ADVERTISEMENT


ADVERTISEMENT


ADVERTISEMENT


RECENTLY POSTED JOBS



FEATURED JOBS


Loading...


Share on Facebook
Share on Twitter
Delicious
E-mail this article
Leave a Comment
Print this Article
advertisement

The cost of the before- and after-care program in Prince George’s County Public Schools will be going up beginning July 1.

School system CEO Kevin Maxwell said the program, which provides care for approximately 2,900 students, was designed to be self-supporting, rather than relying on funds from the school system.

“Costs do increase periodically, and in our estimate, we need to increase the rate to maintain its self-sufficient status,” said Thomas E. Sheeran, the school system’s acting chief financial officer.

The school board approved the increases, as well as a tuition increase for out-of-county students, 8-0 with three abstentions during its Jan. 9 afternoon meeting. The registration fee will increase from $10 to $25 per child, and tuition will increase from $145 to $155 biweekly, effective July 1.

Maxwell said registration fees for the before- and after-school program have not been increased since the program’s inception in 1986, and tuition was last increased in 2010.

The increases are expected to provide an additional $537,500 to the program’s budget, according to school system documents, which Maxwell said is needed to keep the program self sufficient.

The before- and after-school extended learning program operates out of 59 of the county’s 122 elementary schools.

Board member Edward Burroughs (Dist. 8) asked if the school system could help fund the increase.

“I would just hate to see parents, especially those with two, three or four kids at one site, to have to experience an increase and struggle to the point where you have students sitting at home watching TV because they can’t afford it,” Burroughs said.

Sheeran said the costs are approximately half that found for equivalent child care in the private sector.

“If this is a self-supporting program, which it was set up to be, then we don’t have a lot of choice but to raise tuition when costs go up,” Maxwell said. “Unless the board wants to start paying for people’s child care.”

Brenda Neal, county school system program supervisor, said state and county agencies offer vouchers and subsidies for low-income families.

Tuition rates for nonresident students increases by approximately $100 per year for elementary and secondary students, and approximately $1,000 for special education students.

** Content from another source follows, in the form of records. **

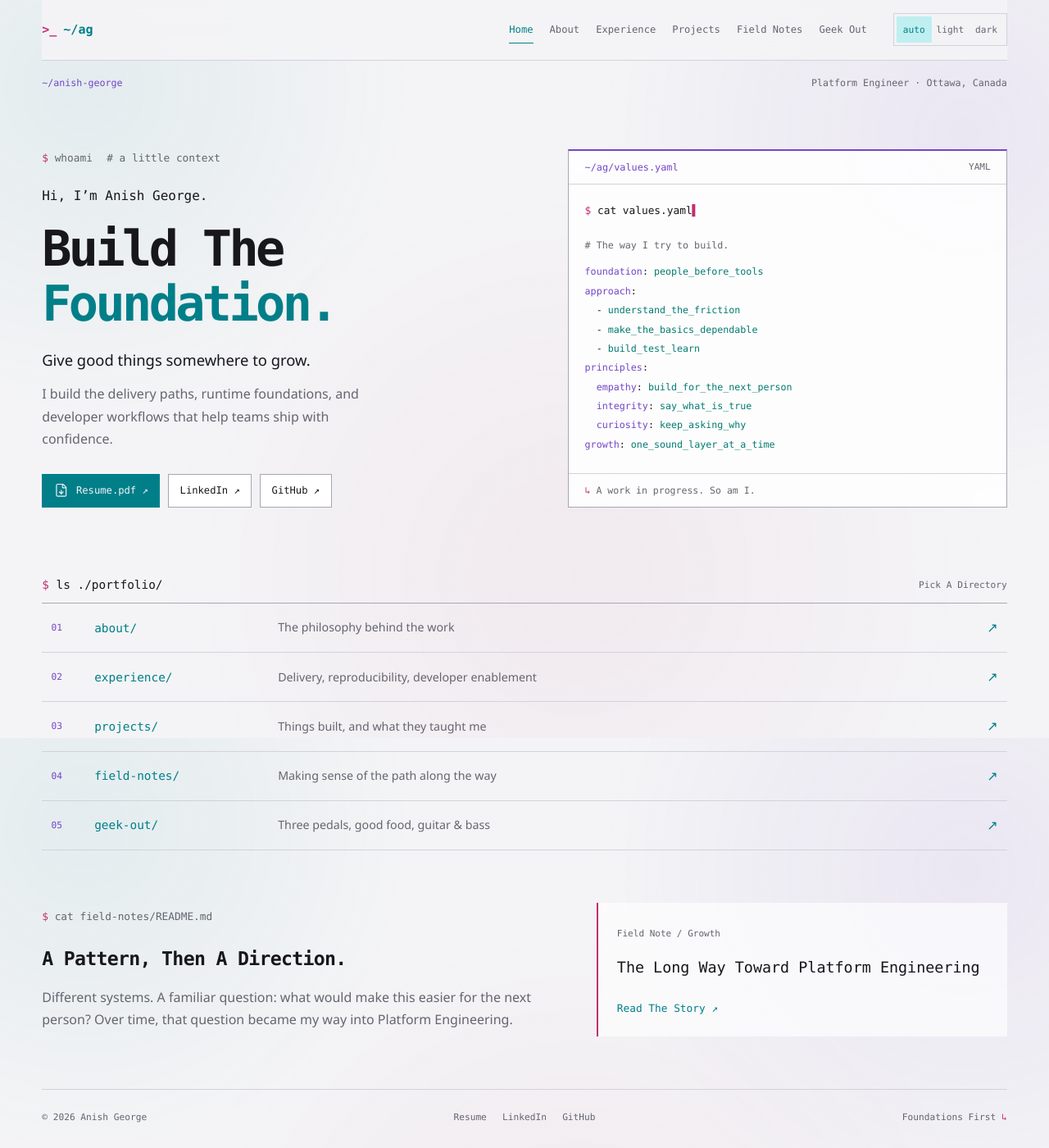
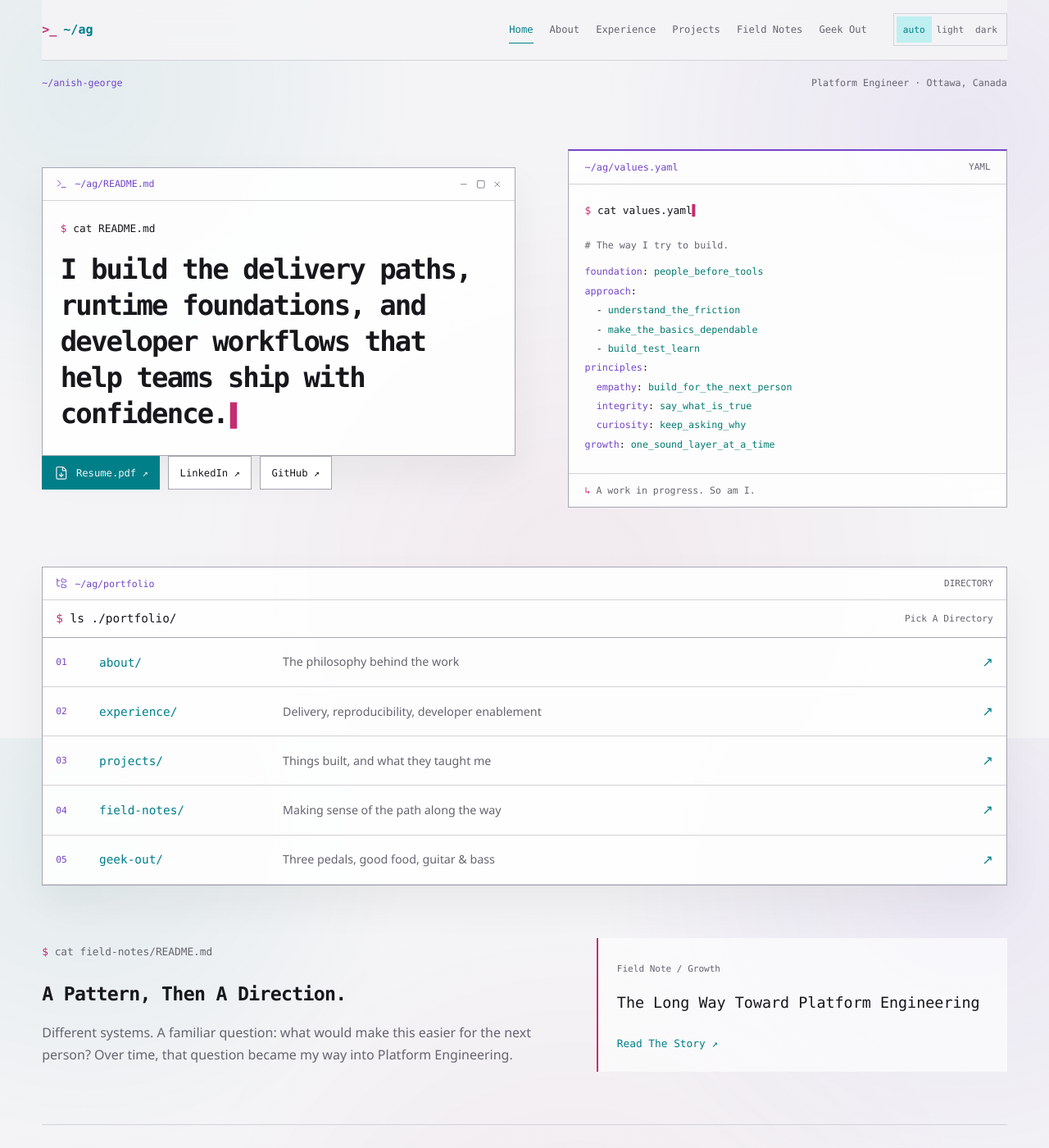
Before and after one commit to ANISHG-26/ANISHG-26.github.io, a Jekyll site: the page built from index.html, in a window 1280 px wide and 1400 px high. Shown: the whole window at 82% size. Built offline with Jekyll 4.4.1, drawn with Linux system fonts in a browser that asks for light colours; nearby versions of some CDN libraries.

Commit message:
feat: move portfolio thesis into terminal

```diff
--- a/_includes/site-header.html
+++ b/_includes/site-header.html
@@ -2,7 +2,6 @@
   <a class="wordmark identity-terminal" href="{{ '/about/' | relative_url }}" aria-label="About Anish George">
     <span class="prompt-mark" aria-hidden="true">&gt;_</span>
     <span class="terminal-prompt">~/ag</span>
-    <span class="identity-copy" aria-hidden="true">I build the delivery paths, runtime foundations, and developer workflows that help teams ship with confidence.</span>
   </a>
 
   <nav class="desktop-nav" aria-label="Primary navigation">
--- a/assets/css/portfolio.css
+++ b/assets/css/portfolio.css
@@ -38,11 +38,6 @@ svg { width: 1.1rem; height: 1.1rem; flex: 0 0 auto; }
 .wordmark { position: relative; display: inline-flex; width: fit-content; align-items: center; gap: .5rem; font: 700 .94rem var(--font-code); }
 .prompt-mark { color: var(--pink); }
 .terminal-prompt, .directory-name { color: var(--cyan); }
-.identity-copy { position: absolute; top: calc(100% + 1.5rem); left: 0; width: min(33rem, calc(100vw - 4rem)); padding: 1rem 1.2rem; border: 1px solid var(--border-strong); background: var(--surface); color: var(--foreground); font-size: .8rem; line-height: 1.7; font-weight: 400; opacity: 0; pointer-events: none; transform: translateY(-6px); transition: opacity .2s, transform .2s; }
-.identity-copy::before { content: "$ "; color: var(--pink); }
-.identity-terminal:hover .identity-copy, .identity-terminal:focus-visible .identity-copy { opacity: 1; transform: none; }
-.home-header .identity-copy { animation: identity-peek 4.8s .9s both; }
-.home-header .identity-terminal:hover .identity-copy, .home-header .identity-terminal:focus-visible .identity-copy { animation: none; opacity: 1; transform: none; }
 .desktop-nav { display: flex; gap: 1.25rem; font: .76rem var(--font-code); }
 .desktop-nav a { padding-block: .6rem; color: var(--muted-foreground); white-space: nowrap; }
 .desktop-nav a:hover, .desktop-nav a[aria-current] { color: var(--cyan); }
@@ -56,11 +51,16 @@ svg { width: 1.1rem; height: 1.1rem; flex: 0 0 auto; }
 .command-line, .section-index { color: var(--muted-foreground); font: .8rem/1.6 var(--font-code); margin-bottom: 1.6rem; }
 .shell-comment, .yaml-comment { color: var(--muted-foreground); }
 .shell-comment { margin-left: .6rem; }
-.name-line { font: 1rem var(--font-code); margin-bottom: 1.4rem; }
-.foundation-copy h1 { font-size: clamp(2.6rem, 4.7vw, 4.15rem); line-height: 1.12; letter-spacing: -.06em; margin-bottom: 1.15rem; }
-.foundation-copy h1 > span { color: var(--cyan); }
-.hero-subline { font-size: 1.15rem; margin-bottom: .8rem; }
-.hero-thesis { max-width: 43ch; color: var(--muted-foreground); margin-bottom: 1.8rem; font-size: 1rem; }
+.hero-terminal, .directory-terminal { border: 1px solid var(--border-strong); background: color-mix(in srgb, var(--surface) 90%, transparent); box-shadow: 0 1.4rem 3rem color-mix(in srgb, var(--foreground) 5%, transparent); }
+.terminal-window-bar { display: flex; align-items: center; justify-content: space-between; gap: 1rem; padding: .75rem 1rem; border-bottom: 1px solid var(--border); color: var(--purple); font: .72rem var(--font-code); }
+.terminal-window-bar span:first-child { display: inline-flex; align-items: center; gap: .55rem; }
+.terminal-window-bar svg { width: .9rem; height: .9rem; }
+.terminal-window-actions { display: inline-flex; gap: .55rem; color: var(--muted-foreground); }
+.terminal-window-actions svg { width: .72rem; height: .72rem; }
+.hero-terminal-body { padding: 1.5rem 1.35rem 1.75rem; }
+.hero-terminal-body .command-line { margin-bottom: 1.1rem; color: var(--foreground); }
+.hero-thesis { max-width: 26ch; color: var(--foreground); margin: 0; font: 700 clamp(1.5rem, 2.65vw, 2.45rem)/1.3 var(--font-code); letter-spacing: -.055em; }
+.hero-thesis .terminal-caret { margin-left: .12em; font-size: .8em; }
 .hero-actions { display: flex; flex-wrap: wrap; gap: .6rem; }
 .button { display: inline-flex; gap: .6rem; align-items: center; padding: .65rem .85rem; border: 1px solid var(--border-strong); font: .76rem/1.5 var(--font-code); transition: border-color .2s, transform .2s; }
 .button-primary { color: var(--background); background: var(--cyan); border-color: var(--cyan); }
@@ -79,10 +79,10 @@ svg { width: 1.1rem; height: 1.1rem; flex: 0 0 auto; }
 .panel-footnote { margin: 0; padding: .7rem 1.2rem; border-top: 1px solid var(--border); color: var(--muted-foreground); font: .72rem/1.6 var(--font-code); }
 .panel-footnote span { color: var(--pink); }
 .terminal-caret { color: var(--pink); animation: blink 1s steps(1,end) 5; }
-.section-bar { display: flex; align-items: center; justify-content: space-between; gap: 1rem; padding: .8rem 0; border-bottom: 1px solid var(--border-strong); }
+.section-bar { display: flex; align-items: center; justify-content: space-between; gap: 1rem; padding: .85rem 1rem; border-bottom: 1px solid var(--border-strong); }
 .section-bar h2 { margin: 0; font-size: .9rem; font-weight: 500; }
 .section-bar > span { font: .7rem var(--font-code); color: var(--muted-foreground); }
-.directory-list a { display: grid; grid-template-columns: 2.3rem 13rem 1fr auto; gap: 1rem; align-items: center; padding: 1rem .7rem; border-bottom: 1px solid var(--border); transition: background .2s, padding .2s; }
+.directory-list a { display: grid; grid-template-columns: 2.3rem 13rem 1fr auto; gap: 1rem; align-items: center; padding: 1rem; border-bottom: 1px solid var(--border); transition: background .2s, padding .2s; }
 .directory-list a:hover { background: var(--surface); padding-left: 1.1rem; }
 .directory-number { color: var(--purple); font: .7rem var(--font-code); }
 .directory-name { font: .9rem var(--font-code); }
@@ -175,7 +175,6 @@ svg { width: 1.1rem; height: 1.1rem; flex: 0 0 auto; }
 .motion-ready .reveal { opacity: 0; transform: translateY(10px); }
 .motion-ready .reveal.is-visible { opacity: 1; transform: none; transition: opacity .5s, transform .5s; }
 @keyframes blink { 50% { opacity: 0; } }
-@keyframes identity-peek { 0%,100% { opacity: 0; transform: translateY(-6px); } 12%,76% { opacity: 1; transform: none; } }
 @media (max-width: 1000px) {
   .site-header { gap: 1rem; }
   .desktop-nav { gap: .8rem; }
@@ -191,7 +190,6 @@ svg { width: 1.1rem; height: 1.1rem; flex: 0 0 auto; }
   .desktop-nav { grid-row: 2; grid-column: 1/-1; flex-wrap: wrap; gap: .3rem 1.3rem; }
   .theme-switcher { justify-self: end; }
   .foundation-hero { grid-template-columns: 1fr; padding-top: 2rem; gap: 2rem; }
-  .foundation-copy h1 { font-size: clamp(2.8rem,8vw,4rem); }
   .values-panel { max-width: 38rem; width: 100%; }
   .yaml-code { font-size: .8rem; }
   .home-notes, .about-lead { grid-template-columns: 1fr; gap: 2rem; }
@@ -205,8 +203,6 @@ svg { width: 1.1rem; height: 1.1rem; flex: 0 0 auto; }
   .section-shell, .site-header { width: calc(100% - 2rem); }
   .workspace-path { flex-direction: column; gap: .6rem; }
   .desktop-nav { gap: .25rem 1rem; font-size: .73rem; }
-  .identity-copy { width: calc(100vw - 2rem); }
-  .foundation-copy h1 { font-size: clamp(2.55rem, 10.5vw, 3.5rem); }
   .yaml-code { font-size: clamp(.63rem, 2.7vw, .78rem); }
   .values-body { padding: 1.2rem .9rem; }
   .section-bar > span { font-size: .6rem; }
--- a/index.html
+++ b/index.html
@@ -9,11 +9,13 @@ description: Platform engineering, thoughtful foundations, and a few things beyo
   <div class="workspace-path"><span>~/anish-george</span><span>Platform Engineer · Ottawa, Canada</span></div>
   <section class="foundation-hero" aria-labelledby="home-title">
     <div class="foundation-copy reveal">
-      <p class="command-line"><span class="prompt-mark">$</span> whoami <span class="shell-comment"># a little context</span></p>
-      <p class="name-line">Hi, I’m Anish George.</p>
-      <h1 id="home-title">Build The<br><span>Foundation.</span></h1>
-      <p class="hero-subline">Give good things somewhere to grow.</p>
-      <p class="hero-thesis">I build the delivery paths, runtime foundations, and developer workflows that help teams ship with confidence.</p>
+      <div class="hero-terminal" role="group" aria-labelledby="home-title">
+        <div class="terminal-window-bar"><span><i data-lucide="terminal" aria-hidden="true"></i> ~/ag/README.md</span><span class="terminal-window-actions" aria-hidden="true"><i data-lucide="minus"></i><i data-lucide="square"></i><i data-lucide="x"></i></span></div>
+        <div class="hero-terminal-body">
+          <p class="command-line"><span class="prompt-mark">$</span> cat README.md</p>
+          <h1 id="home-title" class="hero-thesis">I build the delivery paths, runtime foundations, and developer workflows that help teams ship with confidence.<span class="terminal-caret" aria-hidden="true">▌</span></h1>
+        </div>
+      </div>
       <div class="hero-actions">
         <a class="button button-primary" href="{{ '/assets/resume/anish-george-resume.pdf' | relative_url }}" target="_blank" rel="noopener"><i data-lucide="file-down" aria-hidden="true"></i> Resume.pdf ↗</a>
         <a class="button button-secondary" href="https://www.linkedin.com/in/anishgeorge97" target="_blank" rel="noopener noreferrer">LinkedIn ↗</a>
@@ -40,14 +42,17 @@ description: Platform engineering, thoughtful foundations, and a few things beyo
     </section>
   </section>
   <section class="workspace-directory reveal" aria-labelledby="directory-title">
-    <div class="section-bar"><h2 id="directory-title"><span class="prompt-mark">$</span> ls ./portfolio/</h2><span>Pick A Directory</span></div>
-    <nav class="directory-list" aria-label="Portfolio sections">
+    <div class="directory-terminal">
+      <div class="terminal-window-bar"><span><i data-lucide="folder-tree" aria-hidden="true"></i> ~/ag/portfolio</span><span class="file-type">DIRECTORY</span></div>
+      <div class="section-bar"><h2 id="directory-title"><span class="prompt-mark">$</span> ls ./portfolio/</h2><span>Pick A Directory</span></div>
+      <nav class="directory-list" aria-label="Portfolio sections">
       <a href="{{ '/about/' | relative_url }}"><span class="directory-number">01</span><span class="directory-name">about/</span><span class="directory-description">The philosophy behind the work</span><span aria-hidden="true">↗</span></a>
       <a href="{{ '/experience/' | relative_url }}"><span class="directory-number">02</span><span class="directory-name">experience/</span><span class="directory-description">Delivery, reproducibility, developer enablement</span><span aria-hidden="true">↗</span></a>
       <a href="{{ '/projects/' | relative_url }}"><span class="directory-number">03</span><span class="directory-name">projects/</span><span class="directory-description">Things built, and what they taught me</span><span aria-hidden="true">↗</span></a>
       <a href="{{ '/field-notes/' | relative_url }}"><span class="directory-number">04</span><span class="directory-name">field-notes/</span><span class="directory-description">Making sense of the path along the way</span><span aria-hidden="true">↗</span></a>
       <a href="{{ '/geek-out/' | relative_url }}"><span class="directory-number">05</span><span class="directory-name">geek-out/</span><span class="directory-description">Three pedals, good food, guitar &amp; bass</span><span aria-hidden="true">↗</span></a>
-    </nav>
+      </nav>
+    </div>
   </section>
   <section class="home-notes reveal" aria-labelledby="notes-title">
     <div><p class="command-line"><span class="prompt-mark">$</span> cat field-notes/README.md</p><h2 id="notes-title">A Pattern, Then A Direction.</h2><p>Different systems. A familiar question: what would make this easier for the next person? Over time, that question became my way into Platform Engineering.</p></div>
```
Also changed, not shown: docs/design-contract.md (+16 -5 lines).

Tuition rates differ depending on whether the student is coming from another Maryland county, Washington, D.C., Virginia, or some other state or country.

If the student is attending school for less than one 180-day school year, the fees are prorated accordingly, according to school system documents.

The fees are calculated yearly and are the total cost of educating a student based on the current year’s estimated enrollment and estimated expenditures for the year.



janfenson-comeau@gazette.net